**What the task asks**
All of the data that follows should be output again without any alteration.

**Dataset**
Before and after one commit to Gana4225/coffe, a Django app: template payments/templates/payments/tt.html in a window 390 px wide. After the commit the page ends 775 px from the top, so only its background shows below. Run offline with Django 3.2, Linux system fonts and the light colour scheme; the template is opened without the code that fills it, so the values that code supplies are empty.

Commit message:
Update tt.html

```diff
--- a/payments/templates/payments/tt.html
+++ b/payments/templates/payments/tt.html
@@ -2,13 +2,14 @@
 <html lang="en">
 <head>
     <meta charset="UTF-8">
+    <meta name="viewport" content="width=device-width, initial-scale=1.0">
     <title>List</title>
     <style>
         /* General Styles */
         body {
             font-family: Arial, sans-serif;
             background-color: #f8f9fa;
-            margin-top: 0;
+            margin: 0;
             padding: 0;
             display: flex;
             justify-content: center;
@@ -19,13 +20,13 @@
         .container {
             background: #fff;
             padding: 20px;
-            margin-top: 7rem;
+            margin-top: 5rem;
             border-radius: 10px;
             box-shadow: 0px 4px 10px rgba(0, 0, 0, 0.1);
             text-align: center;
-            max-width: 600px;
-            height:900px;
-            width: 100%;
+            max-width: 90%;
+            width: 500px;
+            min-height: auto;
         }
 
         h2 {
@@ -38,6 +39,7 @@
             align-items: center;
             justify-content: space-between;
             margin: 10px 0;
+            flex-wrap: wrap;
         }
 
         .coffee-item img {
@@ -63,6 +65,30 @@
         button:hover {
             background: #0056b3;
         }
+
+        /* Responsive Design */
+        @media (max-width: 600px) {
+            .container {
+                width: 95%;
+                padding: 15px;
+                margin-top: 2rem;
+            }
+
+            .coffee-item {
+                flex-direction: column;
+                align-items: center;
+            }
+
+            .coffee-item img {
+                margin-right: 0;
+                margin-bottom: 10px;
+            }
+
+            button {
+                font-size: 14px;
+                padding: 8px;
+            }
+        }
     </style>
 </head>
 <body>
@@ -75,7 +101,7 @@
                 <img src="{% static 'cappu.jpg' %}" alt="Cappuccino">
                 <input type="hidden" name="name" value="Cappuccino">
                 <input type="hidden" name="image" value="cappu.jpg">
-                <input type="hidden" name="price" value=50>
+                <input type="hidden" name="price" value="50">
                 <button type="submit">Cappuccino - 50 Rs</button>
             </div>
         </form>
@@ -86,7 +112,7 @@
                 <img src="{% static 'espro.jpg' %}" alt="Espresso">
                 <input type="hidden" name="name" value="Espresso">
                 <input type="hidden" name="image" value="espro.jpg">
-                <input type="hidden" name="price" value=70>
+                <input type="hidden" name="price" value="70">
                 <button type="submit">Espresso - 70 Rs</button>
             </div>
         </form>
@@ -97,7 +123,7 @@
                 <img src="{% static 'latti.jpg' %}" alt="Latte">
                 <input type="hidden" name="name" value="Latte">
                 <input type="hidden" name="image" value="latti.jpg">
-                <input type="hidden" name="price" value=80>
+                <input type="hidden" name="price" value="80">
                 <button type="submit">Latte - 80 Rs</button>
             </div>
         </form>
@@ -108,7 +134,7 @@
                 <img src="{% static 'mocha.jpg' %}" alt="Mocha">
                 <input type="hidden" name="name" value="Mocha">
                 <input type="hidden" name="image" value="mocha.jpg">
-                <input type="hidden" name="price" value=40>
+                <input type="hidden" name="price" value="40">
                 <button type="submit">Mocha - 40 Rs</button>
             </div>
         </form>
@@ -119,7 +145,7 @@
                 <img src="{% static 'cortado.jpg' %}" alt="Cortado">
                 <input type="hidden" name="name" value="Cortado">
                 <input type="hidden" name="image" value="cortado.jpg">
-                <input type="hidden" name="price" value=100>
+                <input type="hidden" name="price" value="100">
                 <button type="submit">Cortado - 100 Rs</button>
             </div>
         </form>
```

**Response to this task**
Before and after one commit to Gana4225/coffe, a Django app: template payments/templates/payments/tt.html in a window 390 px wide. After the commit the page ends 775 px from the top, so only its background shows below. Run offline with Django 3.2, Linux system fonts and the light colour scheme; the template is opened without the code that fills it, so the values that code supplies are empty.

Commit message:
Update tt.html

```diff
--- a/payments/templates/payments/tt.html
+++ b/payments/templates/payments/tt.html
@@ -2,13 +2,14 @@
 <html lang="en">
 <head>
     <meta charset="UTF-8">
+    <meta name="viewport" content="width=device-width, initial-scale=1.0">
     <title>List</title>
     <style>
         /* General Styles */
         body {
             font-family: Arial, sans-serif;
             background-color: #f8f9fa;
-            margin-top: 0;
+            margin: 0;
             padding: 0;
             display: flex;
             justify-content: center;
@@ -19,13 +20,13 @@
         .container {
             background: #fff;
             padding: 20px;
-            margin-top: 7rem;
+            margin-top: 5rem;
             border-radius: 10px;
             box-shadow: 0px 4px 10px rgba(0, 0, 0, 0.1);
             text-align: center;
-            max-width: 600px;
-            height:900px;
-            width: 100%;
+            max-width: 90%;
+            width: 500px;
+            min-height: auto;
         }
 
         h2 {
@@ -38,6 +39,7 @@
             align-items: center;
             justify-content: space-between;
             margin: 10px 0;
+            flex-wrap: wrap;
         }
 
         .coffee-item img {
@@ -63,6 +65,30 @@
         button:hover {
             background: #0056b3;
         }
+
+        /* Responsive Design */
+        @media (max-width: 600px) {
+            .container {
+                width: 95%;
+                padding: 15px;
+                margin-top: 2rem;
+            }
+
+            .coffee-item {
+                flex-direction: column;
+                align-items: center;
+            }
+
+            .coffee-item img {
+                margin-right: 0;
+                margin-bottom: 10px;
+            }
+
+            button {
+                font-size: 14px;
+                padding: 8px;
+            }
+        }
     </style>
 </head>
 <body>
@@ -75,7 +101,7 @@
                 <img src="{% static 'cappu.jpg' %}" alt="Cappuccino">
                 <input type="hidden" name="name" value="Cappuccino">
                 <input type="hidden" name="image" value="cappu.jpg">
-                <input type="hidden" name="price" value=50>
+                <input type="hidden" name="price" value="50">
                 <button type="submit">Cappuccino - 50 Rs</button>
             </div>
         </form>
@@ -86,7 +112,7 @@
                 <img src="{% static 'espro.jpg' %}" alt="Espresso">
                 <input type="hidden" name="name" value="Espresso">
                 <input type="hidden" name="image" value="espro.jpg">
-                <input type="hidden" name="price" value=70>
+                <input type="hidden" name="price" value="70">
                 <button type="submit">Espresso - 70 Rs</button>
             </div>
         </form>
@@ -97,7 +123,7 @@
                 <img src="{% static 'latti.jpg' %}" alt="Latte">
                 <input type="hidden" name="name" value="Latte">
                 <input type="hidden" name="image" value="latti.jpg">
-                <input type="hidden" name="price" value=80>
+                <input type="hidden" name="price" value="80">
                 <button type="submit">Latte - 80 Rs</button>
             </div>
         </form>
@@ -108,7 +134,7 @@
                 <img src="{% static 'mocha.jpg' %}" alt="Mocha">
                 <input type="hidden" name="name" value="Mocha">
                 <input type="hidden" name="image" value="mocha.jpg">
-                <input type="hidden" name="price" value=40>
+                <input type="hidden" name="price" value="40">
                 <button type="submit">Mocha - 40 Rs</button>
             </div>
         </form>
@@ -119,7 +145,7 @@
                 <img src="{% static 'cortado.jpg' %}" alt="Cortado">
                 <input type="hidden" name="name" value="Cortado">
                 <input type="hidden" name="image" value="cortado.jpg">
-                <input type="hidden" name="price" value=100>
+                <input type="hidden" name="price" value="100">
                 <button type="submit">Cortado - 100 Rs</button>
             </div>
         </form>
```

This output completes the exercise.